Your goal — Reproduce the entries. Each one must match the original exactly.

Content revision data:
/---

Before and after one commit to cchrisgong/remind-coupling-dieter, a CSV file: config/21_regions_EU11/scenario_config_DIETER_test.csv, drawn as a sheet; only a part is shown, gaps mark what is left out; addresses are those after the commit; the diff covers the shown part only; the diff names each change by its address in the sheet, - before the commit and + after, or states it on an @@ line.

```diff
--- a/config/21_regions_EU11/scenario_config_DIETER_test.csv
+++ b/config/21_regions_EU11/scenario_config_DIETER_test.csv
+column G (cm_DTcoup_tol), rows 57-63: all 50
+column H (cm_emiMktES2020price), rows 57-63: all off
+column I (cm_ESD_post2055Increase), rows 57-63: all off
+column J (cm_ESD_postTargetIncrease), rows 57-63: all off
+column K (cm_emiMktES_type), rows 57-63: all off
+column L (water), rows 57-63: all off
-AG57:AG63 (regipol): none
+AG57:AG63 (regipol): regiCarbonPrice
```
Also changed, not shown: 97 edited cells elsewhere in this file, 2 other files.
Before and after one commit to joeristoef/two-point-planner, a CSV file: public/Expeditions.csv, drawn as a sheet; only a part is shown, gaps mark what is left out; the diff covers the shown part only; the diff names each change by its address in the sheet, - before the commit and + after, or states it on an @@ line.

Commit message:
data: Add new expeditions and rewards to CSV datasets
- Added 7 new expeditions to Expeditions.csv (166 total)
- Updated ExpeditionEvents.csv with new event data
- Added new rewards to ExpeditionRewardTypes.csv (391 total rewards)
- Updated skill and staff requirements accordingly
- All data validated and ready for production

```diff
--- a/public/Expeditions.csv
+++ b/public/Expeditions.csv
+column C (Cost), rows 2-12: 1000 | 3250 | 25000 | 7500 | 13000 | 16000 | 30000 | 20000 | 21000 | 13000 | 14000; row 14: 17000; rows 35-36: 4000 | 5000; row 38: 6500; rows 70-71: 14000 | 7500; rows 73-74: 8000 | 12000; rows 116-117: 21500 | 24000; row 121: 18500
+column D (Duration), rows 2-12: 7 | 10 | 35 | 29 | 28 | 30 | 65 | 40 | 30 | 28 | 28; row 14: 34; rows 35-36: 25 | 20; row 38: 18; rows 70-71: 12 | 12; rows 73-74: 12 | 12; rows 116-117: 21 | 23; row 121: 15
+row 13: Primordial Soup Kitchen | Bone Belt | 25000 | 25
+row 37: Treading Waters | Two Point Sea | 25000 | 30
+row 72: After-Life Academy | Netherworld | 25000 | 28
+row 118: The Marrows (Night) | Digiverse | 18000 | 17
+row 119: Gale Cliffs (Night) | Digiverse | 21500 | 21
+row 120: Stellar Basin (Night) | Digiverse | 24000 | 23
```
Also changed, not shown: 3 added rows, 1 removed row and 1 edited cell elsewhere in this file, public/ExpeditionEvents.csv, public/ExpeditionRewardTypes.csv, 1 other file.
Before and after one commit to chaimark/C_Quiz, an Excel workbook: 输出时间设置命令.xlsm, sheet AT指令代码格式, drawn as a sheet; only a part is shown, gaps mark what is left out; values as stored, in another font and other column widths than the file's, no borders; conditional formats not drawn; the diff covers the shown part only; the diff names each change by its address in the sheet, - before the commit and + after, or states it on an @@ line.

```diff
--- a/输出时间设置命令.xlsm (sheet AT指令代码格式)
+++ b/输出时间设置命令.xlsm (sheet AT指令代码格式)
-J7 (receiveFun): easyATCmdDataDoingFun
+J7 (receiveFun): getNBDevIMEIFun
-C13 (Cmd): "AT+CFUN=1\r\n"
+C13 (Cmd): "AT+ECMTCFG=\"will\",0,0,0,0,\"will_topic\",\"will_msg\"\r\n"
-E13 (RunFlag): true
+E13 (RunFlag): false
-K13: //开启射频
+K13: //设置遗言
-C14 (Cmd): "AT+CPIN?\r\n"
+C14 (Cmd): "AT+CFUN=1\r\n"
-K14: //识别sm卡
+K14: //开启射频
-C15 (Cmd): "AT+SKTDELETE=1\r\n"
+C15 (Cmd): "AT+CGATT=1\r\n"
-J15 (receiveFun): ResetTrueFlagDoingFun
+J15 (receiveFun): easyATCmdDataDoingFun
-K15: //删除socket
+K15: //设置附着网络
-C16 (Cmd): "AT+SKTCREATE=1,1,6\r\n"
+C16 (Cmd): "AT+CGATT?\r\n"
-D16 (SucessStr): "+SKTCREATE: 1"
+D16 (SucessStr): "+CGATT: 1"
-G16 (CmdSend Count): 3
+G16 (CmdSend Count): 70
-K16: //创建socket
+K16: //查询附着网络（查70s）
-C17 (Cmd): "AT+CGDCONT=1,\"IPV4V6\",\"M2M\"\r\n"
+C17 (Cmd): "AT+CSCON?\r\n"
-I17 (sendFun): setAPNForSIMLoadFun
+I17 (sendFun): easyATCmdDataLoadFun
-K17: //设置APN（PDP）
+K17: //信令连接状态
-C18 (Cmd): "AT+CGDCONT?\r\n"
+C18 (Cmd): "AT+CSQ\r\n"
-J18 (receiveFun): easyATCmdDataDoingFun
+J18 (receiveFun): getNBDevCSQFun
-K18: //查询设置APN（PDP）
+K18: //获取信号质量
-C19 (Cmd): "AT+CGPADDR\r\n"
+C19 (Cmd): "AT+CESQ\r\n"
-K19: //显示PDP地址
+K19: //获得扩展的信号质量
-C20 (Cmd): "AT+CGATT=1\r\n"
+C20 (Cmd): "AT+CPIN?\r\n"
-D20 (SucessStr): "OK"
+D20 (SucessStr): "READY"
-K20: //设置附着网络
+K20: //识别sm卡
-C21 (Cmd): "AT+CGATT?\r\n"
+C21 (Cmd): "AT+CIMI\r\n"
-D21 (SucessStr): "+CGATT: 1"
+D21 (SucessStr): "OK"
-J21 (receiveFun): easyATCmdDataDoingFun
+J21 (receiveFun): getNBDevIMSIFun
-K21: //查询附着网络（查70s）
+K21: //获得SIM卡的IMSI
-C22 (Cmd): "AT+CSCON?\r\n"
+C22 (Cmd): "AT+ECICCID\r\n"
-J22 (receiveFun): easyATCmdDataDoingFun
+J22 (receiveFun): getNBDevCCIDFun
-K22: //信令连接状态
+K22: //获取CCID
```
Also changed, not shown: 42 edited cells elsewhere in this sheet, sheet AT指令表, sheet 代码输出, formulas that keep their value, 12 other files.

\---

Answer space —
Before and after one commit to cchrisgong/remind-coupling-dieter, a CSV file: config/21_regions_EU11/scenario_config_DIETER_test.csv, drawn as a sheet; only a part is shown, gaps mark what is left out; addresses are those after the commit; the diff covers the shown part only; the diff names each change by its address in the sheet, - before the commit and + after, or states it on an @@ line.

```diff
--- a/config/21_regions_EU11/scenario_config_DIETER_test.csv
+++ b/config/21_regions_EU11/scenario_config_DIETER_test.csv
+column G (cm_DTcoup_tol), rows 57-63: all 50
+column H (cm_emiMktES2020price), rows 57-63: all off
+column I (cm_ESD_post2055Increase), rows 57-63: all off
+column J (cm_ESD_postTargetIncrease), rows 57-63: all off
+column K (cm_emiMktES_type), rows 57-63: all off
+column L (water), rows 57-63: all off
-AG57:AG63 (regipol): none
+AG57:AG63 (regipol): regiCarbonPrice
```
Also changed, not shown: 97 edited cells elsewhere in this file, 2 other files.
Before and after one commit to joeristoef/two-point-planner, a CSV file: public/Expeditions.csv, drawn as a sheet; only a part is shown, gaps mark what is left out; the diff covers the shown part only; the diff names each change by its address in the sheet, - before the commit and + after, or states it on an @@ line.

Commit message:
data: Add new expeditions and rewards to CSV datasets
- Added 7 new expeditions to Expeditions.csv (166 total)
- Updated ExpeditionEvents.csv with new event data
- Added new rewards to ExpeditionRewardTypes.csv (391 total rewards)
- Updated skill and staff requirements accordingly
- All data validated and ready for production

```diff
--- a/public/Expeditions.csv
+++ b/public/Expeditions.csv
+column C (Cost), rows 2-12: 1000 | 3250 | 25000 | 7500 | 13000 | 16000 | 30000 | 20000 | 21000 | 13000 | 14000; row 14: 17000; rows 35-36: 4000 | 5000; row 38: 6500; rows 70-71: 14000 | 7500; rows 73-74: 8000 | 12000; rows 116-117: 21500 | 24000; row 121: 18500
+column D (Duration), rows 2-12: 7 | 10 | 35 | 29 | 28 | 30 | 65 | 40 | 30 | 28 | 28; row 14: 34; rows 35-36: 25 | 20; row 38: 18; rows 70-71: 12 | 12; rows 73-74: 12 | 12; rows 116-117: 21 | 23; row 121: 15
+row 13: Primordial Soup Kitchen | Bone Belt | 25000 | 25
+row 37: Treading Waters | Two Point Sea | 25000 | 30
+row 72: After-Life Academy | Netherworld | 25000 | 28
+row 118: The Marrows (Night) | Digiverse | 18000 | 17
+row 119: Gale Cliffs (Night) | Digiverse | 21500 | 21
+row 120: Stellar Basin (Night) | Digiverse | 24000 | 23
```
Also changed, not shown: 3 added rows, 1 removed row and 1 edited cell elsewhere in this file, public/ExpeditionEvents.csv, public/ExpeditionRewardTypes.csv, 1 other file.
Before and after one commit to chaimark/C_Quiz, an Excel workbook: 输出时间设置命令.xlsm, sheet AT指令代码格式, drawn as a sheet; only a part is shown, gaps mark what is left out; values as stored, in another font and other column widths than the file's, no borders; conditional formats not drawn; the diff covers the shown part only; the diff names each change by its address in the sheet, - before the commit and + after, or states it on an @@ line.

```diff
--- a/输出时间设置命令.xlsm (sheet AT指令代码格式)
+++ b/输出时间设置命令.xlsm (sheet AT指令代码格式)
-J7 (receiveFun): easyATCmdDataDoingFun
+J7 (receiveFun): getNBDevIMEIFun
-C13 (Cmd): "AT+CFUN=1\r\n"
+C13 (Cmd): "AT+ECMTCFG=\"will\",0,0,0,0,\"will_topic\",\"will_msg\"\r\n"
-E13 (RunFlag): true
+E13 (RunFlag): false
-K13: //开启射频
+K13: //设置遗言
-C14 (Cmd): "AT+CPIN?\r\n"
+C14 (Cmd): "AT+CFUN=1\r\n"
-K14: //识别sm卡
+K14: //开启射频
-C15 (Cmd): "AT+SKTDELETE=1\r\n"
+C15 (Cmd): "AT+CGATT=1\r\n"
-J15 (receiveFun): ResetTrueFlagDoingFun
+J15 (receiveFun): easyATCmdDataDoingFun
-K15: //删除socket
+K15: //设置附着网络
-C16 (Cmd): "AT+SKTCREATE=1,1,6\r\n"
+C16 (Cmd): "AT+CGATT?\r\n"
-D16 (SucessStr): "+SKTCREATE: 1"
+D16 (SucessStr): "+CGATT: 1"
-G16 (CmdSend Count): 3
+G16 (CmdSend Count): 70
-K16: //创建socket
+K16: //查询附着网络（查70s）
-C17 (Cmd): "AT+CGDCONT=1,\"IPV4V6\",\"M2M\"\r\n"
+C17 (Cmd): "AT+CSCON?\r\n"
-I17 (sendFun): setAPNForSIMLoadFun
+I17 (sendFun): easyATCmdDataLoadFun
-K17: //设置APN（PDP）
+K17: //信令连接状态
-C18 (Cmd): "AT+CGDCONT?\r\n"
+C18 (Cmd): "AT+CSQ\r\n"
-J18 (receiveFun): easyATCmdDataDoingFun
+J18 (receiveFun): getNBDevCSQFun
-K18: //查询设置APN（PDP）
+K18: //获取信号质量
-C19 (Cmd): "AT+CGPADDR\r\n"
+C19 (Cmd): "AT+CESQ\r\n"
-K19: //显示PDP地址
+K19: //获得扩展的信号质量
-C20 (Cmd): "AT+CGATT=1\r\n"
+C20 (Cmd): "AT+CPIN?\r\n"
-D20 (SucessStr): "OK"
+D20 (SucessStr): "READY"
-K20: //设置附着网络
+K20: //识别sm卡
-C21 (Cmd): "AT+CGATT?\r\n"
+C21 (Cmd): "AT+CIMI\r\n"
-D21 (SucessStr): "+CGATT: 1"
+D21 (SucessStr): "OK"
-J21 (receiveFun): easyATCmdDataDoingFun
+J21 (receiveFun): getNBDevIMSIFun
-K21: //查询附着网络（查70s）
+K21: //获得SIM卡的IMSI
-C22 (Cmd): "AT+CSCON?\r\n"
+C22 (Cmd): "AT+ECICCID\r\n"
-J22 (receiveFun): easyATCmdDataDoingFun
+J22 (receiveFun): getNBDevCCIDFun
-K22: //信令连接状态
+K22: //获取CCID
```
Also changed, not shown: 42 edited cells elsewhere in this sheet, sheet AT指令表, sheet 代码输出, formulas that keep their value, 12 other files.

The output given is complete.